#### PROVIDED INFORMATION

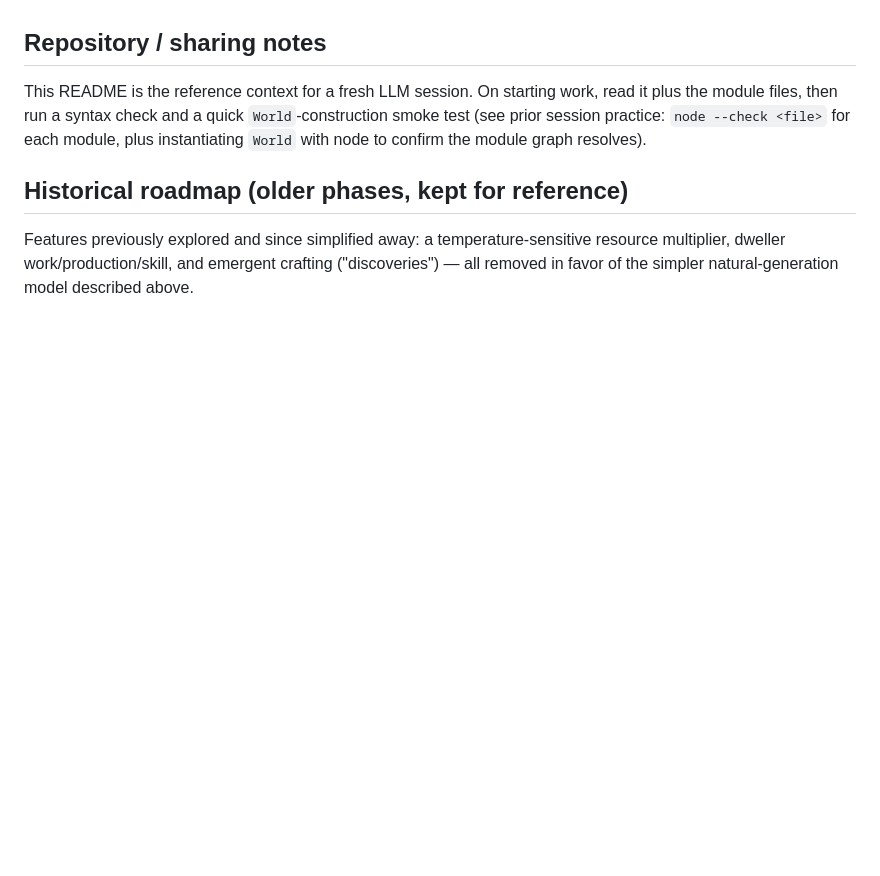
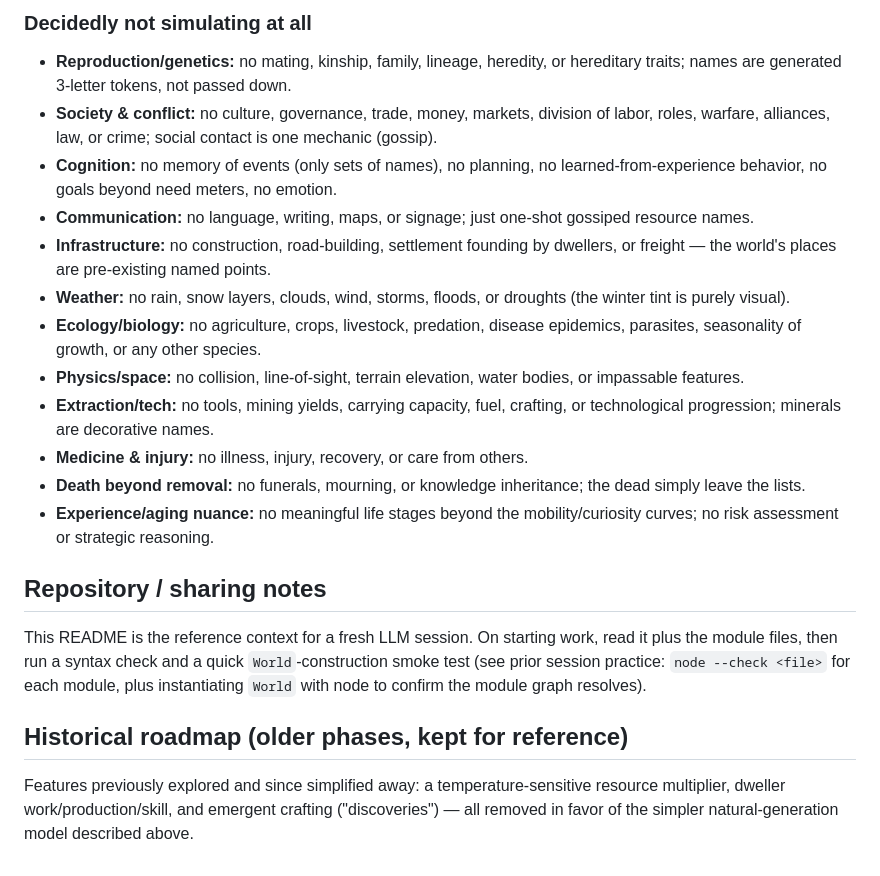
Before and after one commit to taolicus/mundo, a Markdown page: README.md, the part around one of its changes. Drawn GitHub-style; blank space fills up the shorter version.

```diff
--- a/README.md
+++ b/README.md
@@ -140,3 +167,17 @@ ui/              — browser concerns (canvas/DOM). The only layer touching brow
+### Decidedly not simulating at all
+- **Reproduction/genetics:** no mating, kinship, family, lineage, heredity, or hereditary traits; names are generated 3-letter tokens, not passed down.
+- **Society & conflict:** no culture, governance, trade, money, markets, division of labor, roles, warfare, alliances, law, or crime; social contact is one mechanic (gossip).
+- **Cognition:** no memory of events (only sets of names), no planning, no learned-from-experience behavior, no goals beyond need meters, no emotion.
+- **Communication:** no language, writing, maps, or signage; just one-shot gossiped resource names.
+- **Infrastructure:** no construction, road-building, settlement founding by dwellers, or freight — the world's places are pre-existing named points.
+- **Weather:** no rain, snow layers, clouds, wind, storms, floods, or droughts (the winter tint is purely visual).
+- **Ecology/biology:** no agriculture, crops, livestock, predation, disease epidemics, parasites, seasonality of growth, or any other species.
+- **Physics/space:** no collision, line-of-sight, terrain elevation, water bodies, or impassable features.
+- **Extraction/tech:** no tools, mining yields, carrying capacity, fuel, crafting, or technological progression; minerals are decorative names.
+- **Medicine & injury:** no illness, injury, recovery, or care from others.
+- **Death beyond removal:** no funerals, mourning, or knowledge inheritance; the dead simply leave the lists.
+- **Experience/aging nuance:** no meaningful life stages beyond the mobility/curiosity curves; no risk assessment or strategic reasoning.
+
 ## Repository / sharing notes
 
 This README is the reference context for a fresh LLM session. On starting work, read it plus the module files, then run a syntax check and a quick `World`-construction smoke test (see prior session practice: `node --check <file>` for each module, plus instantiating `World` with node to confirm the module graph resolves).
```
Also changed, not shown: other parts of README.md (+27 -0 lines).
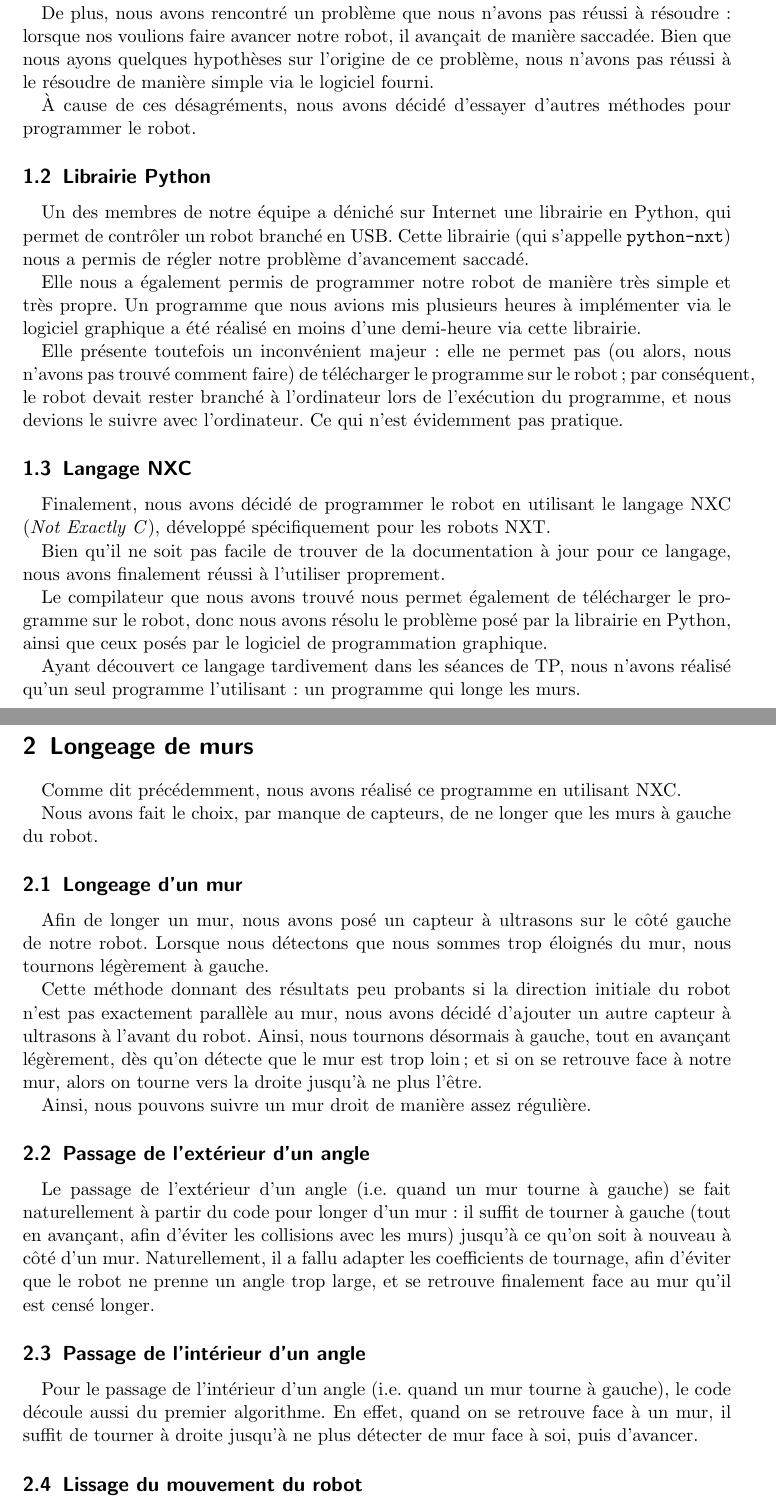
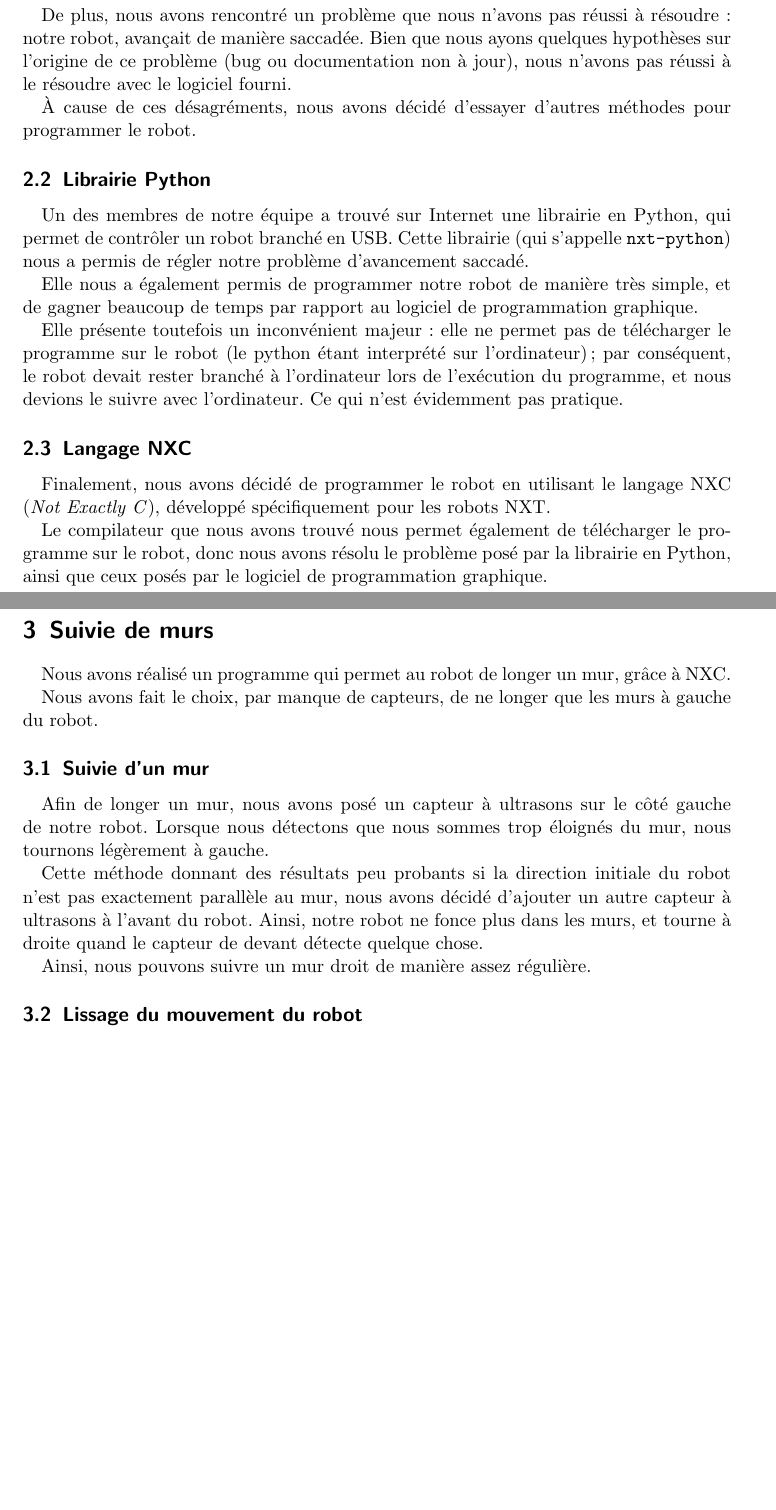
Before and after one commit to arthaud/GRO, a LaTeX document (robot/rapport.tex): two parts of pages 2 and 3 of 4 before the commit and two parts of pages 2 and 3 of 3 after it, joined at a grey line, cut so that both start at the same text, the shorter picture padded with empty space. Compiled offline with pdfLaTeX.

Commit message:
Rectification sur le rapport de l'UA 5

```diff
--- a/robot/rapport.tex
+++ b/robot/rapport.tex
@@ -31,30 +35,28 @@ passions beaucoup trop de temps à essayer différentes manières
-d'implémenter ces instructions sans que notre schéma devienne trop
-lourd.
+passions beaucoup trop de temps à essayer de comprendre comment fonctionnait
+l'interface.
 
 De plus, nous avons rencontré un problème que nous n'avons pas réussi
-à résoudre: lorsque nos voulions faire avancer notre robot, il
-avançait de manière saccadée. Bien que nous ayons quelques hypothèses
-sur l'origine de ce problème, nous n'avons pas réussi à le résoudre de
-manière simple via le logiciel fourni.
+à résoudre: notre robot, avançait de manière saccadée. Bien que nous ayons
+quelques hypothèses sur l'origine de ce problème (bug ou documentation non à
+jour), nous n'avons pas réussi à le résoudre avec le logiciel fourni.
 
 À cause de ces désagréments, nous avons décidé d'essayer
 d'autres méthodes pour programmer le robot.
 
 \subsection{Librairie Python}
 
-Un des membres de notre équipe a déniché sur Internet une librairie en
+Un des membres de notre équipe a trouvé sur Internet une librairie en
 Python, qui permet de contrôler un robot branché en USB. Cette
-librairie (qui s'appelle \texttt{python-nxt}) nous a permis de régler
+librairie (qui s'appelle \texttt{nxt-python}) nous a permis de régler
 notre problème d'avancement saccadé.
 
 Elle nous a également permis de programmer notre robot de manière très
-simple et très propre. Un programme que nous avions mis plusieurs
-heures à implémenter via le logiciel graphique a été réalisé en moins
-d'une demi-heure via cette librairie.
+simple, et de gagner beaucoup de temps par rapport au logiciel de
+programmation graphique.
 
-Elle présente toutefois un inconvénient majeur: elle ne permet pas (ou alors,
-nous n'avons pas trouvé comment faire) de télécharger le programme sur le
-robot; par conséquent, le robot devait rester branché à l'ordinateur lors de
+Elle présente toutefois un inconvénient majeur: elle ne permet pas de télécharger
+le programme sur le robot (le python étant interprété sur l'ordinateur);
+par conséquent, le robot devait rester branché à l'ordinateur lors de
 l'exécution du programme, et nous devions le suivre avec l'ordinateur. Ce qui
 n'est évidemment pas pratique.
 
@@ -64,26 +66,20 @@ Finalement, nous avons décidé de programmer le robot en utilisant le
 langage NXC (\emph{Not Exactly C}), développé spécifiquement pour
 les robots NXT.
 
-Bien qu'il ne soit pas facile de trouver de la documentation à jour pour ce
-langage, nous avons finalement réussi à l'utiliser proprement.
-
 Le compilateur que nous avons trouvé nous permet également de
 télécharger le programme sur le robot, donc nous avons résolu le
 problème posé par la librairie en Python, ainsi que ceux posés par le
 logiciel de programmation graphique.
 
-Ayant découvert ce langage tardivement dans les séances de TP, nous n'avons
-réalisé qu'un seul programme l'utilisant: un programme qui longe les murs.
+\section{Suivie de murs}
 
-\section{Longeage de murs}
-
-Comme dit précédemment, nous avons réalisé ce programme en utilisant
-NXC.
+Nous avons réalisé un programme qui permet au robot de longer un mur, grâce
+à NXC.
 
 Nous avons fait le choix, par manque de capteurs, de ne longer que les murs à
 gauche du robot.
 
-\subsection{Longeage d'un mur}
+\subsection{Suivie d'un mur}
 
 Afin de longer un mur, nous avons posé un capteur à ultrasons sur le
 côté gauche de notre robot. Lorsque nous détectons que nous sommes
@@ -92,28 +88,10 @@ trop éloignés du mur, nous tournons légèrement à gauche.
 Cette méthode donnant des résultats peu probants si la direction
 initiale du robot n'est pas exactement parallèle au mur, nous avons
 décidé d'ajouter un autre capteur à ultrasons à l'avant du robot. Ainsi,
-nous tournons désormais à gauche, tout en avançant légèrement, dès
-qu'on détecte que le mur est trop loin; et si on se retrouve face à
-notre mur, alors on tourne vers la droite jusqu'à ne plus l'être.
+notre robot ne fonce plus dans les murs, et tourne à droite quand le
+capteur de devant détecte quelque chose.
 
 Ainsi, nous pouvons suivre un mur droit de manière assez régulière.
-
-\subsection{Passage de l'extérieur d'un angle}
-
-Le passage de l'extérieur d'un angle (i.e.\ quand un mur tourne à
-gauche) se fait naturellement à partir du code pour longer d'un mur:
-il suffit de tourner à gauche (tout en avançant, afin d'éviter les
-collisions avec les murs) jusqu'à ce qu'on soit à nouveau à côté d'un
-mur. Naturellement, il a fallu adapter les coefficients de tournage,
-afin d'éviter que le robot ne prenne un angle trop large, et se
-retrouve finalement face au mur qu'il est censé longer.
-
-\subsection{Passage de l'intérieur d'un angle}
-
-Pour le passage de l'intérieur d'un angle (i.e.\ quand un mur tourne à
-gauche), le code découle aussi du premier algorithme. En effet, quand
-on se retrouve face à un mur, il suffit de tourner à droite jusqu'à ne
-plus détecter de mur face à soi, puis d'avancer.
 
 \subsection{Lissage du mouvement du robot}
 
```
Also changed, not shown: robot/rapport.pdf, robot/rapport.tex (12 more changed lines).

########

None of the pictures should appear; the rest of the entries must be reproduced exactly.

§ **TASK RESULT**
Before and after one commit to taolicus/mundo, a Markdown page: README.md, the part around one of its changes. Drawn GitHub-style; blank space fills up the shorter version.

```diff
--- a/README.md
+++ b/README.md
@@ -140,3 +167,17 @@ ui/              — browser concerns (canvas/DOM). The only layer touching brow
+### Decidedly not simulating at all
+- **Reproduction/genetics:** no mating, kinship, family, lineage, heredity, or hereditary traits; names are generated 3-letter tokens, not passed down.
+- **Society & conflict:** no culture, governance, trade, money, markets, division of labor, roles, warfare, alliances, law, or crime; social contact is one mechanic (gossip).
+- **Cognition:** no memory of events (only sets of names), no planning, no learned-from-experience behavior, no goals beyond need meters, no emotion.
+- **Communication:** no language, writing, maps, or signage; just one-shot gossiped resource names.
+- **Infrastructure:** no construction, road-building, settlement founding by dwellers, or freight — the world's places are pre-existing named points.
+- **Weather:** no rain, snow layers, clouds, wind, storms, floods, or droughts (the winter tint is purely visual).
+- **Ecology/biology:** no agriculture, crops, livestock, predation, disease epidemics, parasites, seasonality of growth, or any other species.
+- **Physics/space:** no collision, line-of-sight, terrain elevation, water bodies, or impassable features.
+- **Extraction/tech:** no tools, mining yields, carrying capacity, fuel, crafting, or technological progression; minerals are decorative names.
+- **Medicine & injury:** no illness, injury, recovery, or care from others.
+- **Death beyond removal:** no funerals, mourning, or knowledge inheritance; the dead simply leave the lists.
+- **Experience/aging nuance:** no meaningful life stages beyond the mobility/curiosity curves; no risk assessment or strategic reasoning.
+
 ## Repository / sharing notes
 
 This README is the reference context for a fresh LLM session. On starting work, read it plus the module files, then run a syntax check and a quick `World`-construction smoke test (see prior session practice: `node --check <file>` for each module, plus instantiating `World` with node to confirm the module graph resolves).
```
Also changed, not shown: other parts of README.md (+27 -0 lines).
Before and after one commit to arthaud/GRO, a LaTeX document (robot/rapport.tex): two parts of pages 2 and 3 of 4 before the commit and two parts of pages 2 and 3 of 3 after it, joined at a grey line, cut so that both start at the same text, the shorter picture padded with empty space. Compiled offline with pdfLaTeX.

Commit message:
Rectification sur le rapport de l'UA 5

```diff
--- a/robot/rapport.tex
+++ b/robot/rapport.tex
@@ -31,30 +35,28 @@ passions beaucoup trop de temps à essayer différentes manières
-d'implémenter ces instructions sans que notre schéma devienne trop
-lourd.
+passions beaucoup trop de temps à essayer de comprendre comment fonctionnait
+l'interface.
 
 De plus, nous avons rencontré un problème que nous n'avons pas réussi
-à résoudre: lorsque nos voulions faire avancer notre robot, il
-avançait de manière saccadée. Bien que nous ayons quelques hypothèses
-sur l'origine de ce problème, nous n'avons pas réussi à le résoudre de
-manière simple via le logiciel fourni.
+à résoudre: notre robot, avançait de manière saccadée. Bien que nous ayons
+quelques hypothèses sur l'origine de ce problème (bug ou documentation non à
+jour), nous n'avons pas réussi à le résoudre avec le logiciel fourni.
 
 À cause de ces désagréments, nous avons décidé d'essayer
 d'autres méthodes pour programmer le robot.
 
 \subsection{Librairie Python}
 
-Un des membres de notre équipe a déniché sur Internet une librairie en
+Un des membres de notre équipe a trouvé sur Internet une librairie en
 Python, qui permet de contrôler un robot branché en USB. Cette
-librairie (qui s'appelle \texttt{python-nxt}) nous a permis de régler
+librairie (qui s'appelle \texttt{nxt-python}) nous a permis de régler
 notre problème d'avancement saccadé.
 
 Elle nous a également permis de programmer notre robot de manière très
-simple et très propre. Un programme que nous avions mis plusieurs
-heures à implémenter via le logiciel graphique a été réalisé en moins
-d'une demi-heure via cette librairie.
+simple, et de gagner beaucoup de temps par rapport au logiciel de
+programmation graphique.
 
-Elle présente toutefois un inconvénient majeur: elle ne permet pas (ou alors,
-nous n'avons pas trouvé comment faire) de télécharger le programme sur le
-robot; par conséquent, le robot devait rester branché à l'ordinateur lors de
+Elle présente toutefois un inconvénient majeur: elle ne permet pas de télécharger
+le programme sur le robot (le python étant interprété sur l'ordinateur);
+par conséquent, le robot devait rester branché à l'ordinateur lors de
 l'exécution du programme, et nous devions le suivre avec l'ordinateur. Ce qui
 n'est évidemment pas pratique.
 
@@ -64,26 +66,20 @@ Finalement, nous avons décidé de programmer le robot en utilisant le
 langage NXC (\emph{Not Exactly C}), développé spécifiquement pour
 les robots NXT.
 
-Bien qu'il ne soit pas facile de trouver de la documentation à jour pour ce
-langage, nous avons finalement réussi à l'utiliser proprement.
-
 Le compilateur que nous avons trouvé nous permet également de
 télécharger le programme sur le robot, donc nous avons résolu le
 problème posé par la librairie en Python, ainsi que ceux posés par le
 logiciel de programmation graphique.
 
-Ayant découvert ce langage tardivement dans les séances de TP, nous n'avons
-réalisé qu'un seul programme l'utilisant: un programme qui longe les murs.
+\section{Suivie de murs}
 
-\section{Longeage de murs}
-
-Comme dit précédemment, nous avons réalisé ce programme en utilisant
-NXC.
+Nous avons réalisé un programme qui permet au robot de longer un mur, grâce
+à NXC.
 
 Nous avons fait le choix, par manque de capteurs, de ne longer que les murs à
 gauche du robot.
 
-\subsection{Longeage d'un mur}
+\subsection{Suivie d'un mur}
 
 Afin de longer un mur, nous avons posé un capteur à ultrasons sur le
 côté gauche de notre robot. Lorsque nous détectons que nous sommes
@@ -92,28 +88,10 @@ trop éloignés du mur, nous tournons légèrement à gauche.
 Cette méthode donnant des résultats peu probants si la direction
 initiale du robot n'est pas exactement parallèle au mur, nous avons
 décidé d'ajouter un autre capteur à ultrasons à l'avant du robot. Ainsi,
-nous tournons désormais à gauche, tout en avançant légèrement, dès
-qu'on détecte que le mur est trop loin; et si on se retrouve face à
-notre mur, alors on tourne vers la droite jusqu'à ne plus l'être.
+notre robot ne fonce plus dans les murs, et tourne à droite quand le
+capteur de devant détecte quelque chose.
 
 Ainsi, nous pouvons suivre un mur droit de manière assez régulière.
-
-\subsection{Passage de l'extérieur d'un angle}
-
-Le passage de l'extérieur d'un angle (i.e.\ quand un mur tourne à
-gauche) se fait naturellement à partir du code pour longer d'un mur:
-il suffit de tourner à gauche (tout en avançant, afin d'éviter les
-collisions avec les murs) jusqu'à ce qu'on soit à nouveau à côté d'un
-mur. Naturellement, il a fallu adapter les coefficients de tournage,
-afin d'éviter que le robot ne prenne un angle trop large, et se
-retrouve finalement face au mur qu'il est censé longer.
-
-\subsection{Passage de l'intérieur d'un angle}
-
-Pour le passage de l'intérieur d'un angle (i.e.\ quand un mur tourne à
-gauche), le code découle aussi du premier algorithme. En effet, quand
-on se retrouve face à un mur, il suffit de tourner à droite jusqu'à ne
-plus détecter de mur face à soi, puis d'avancer.
 
 \subsection{Lissage du mouvement du robot}
 
```
Also changed, not shown: robot/rapport.pdf, robot/rapport.tex (12 more changed lines).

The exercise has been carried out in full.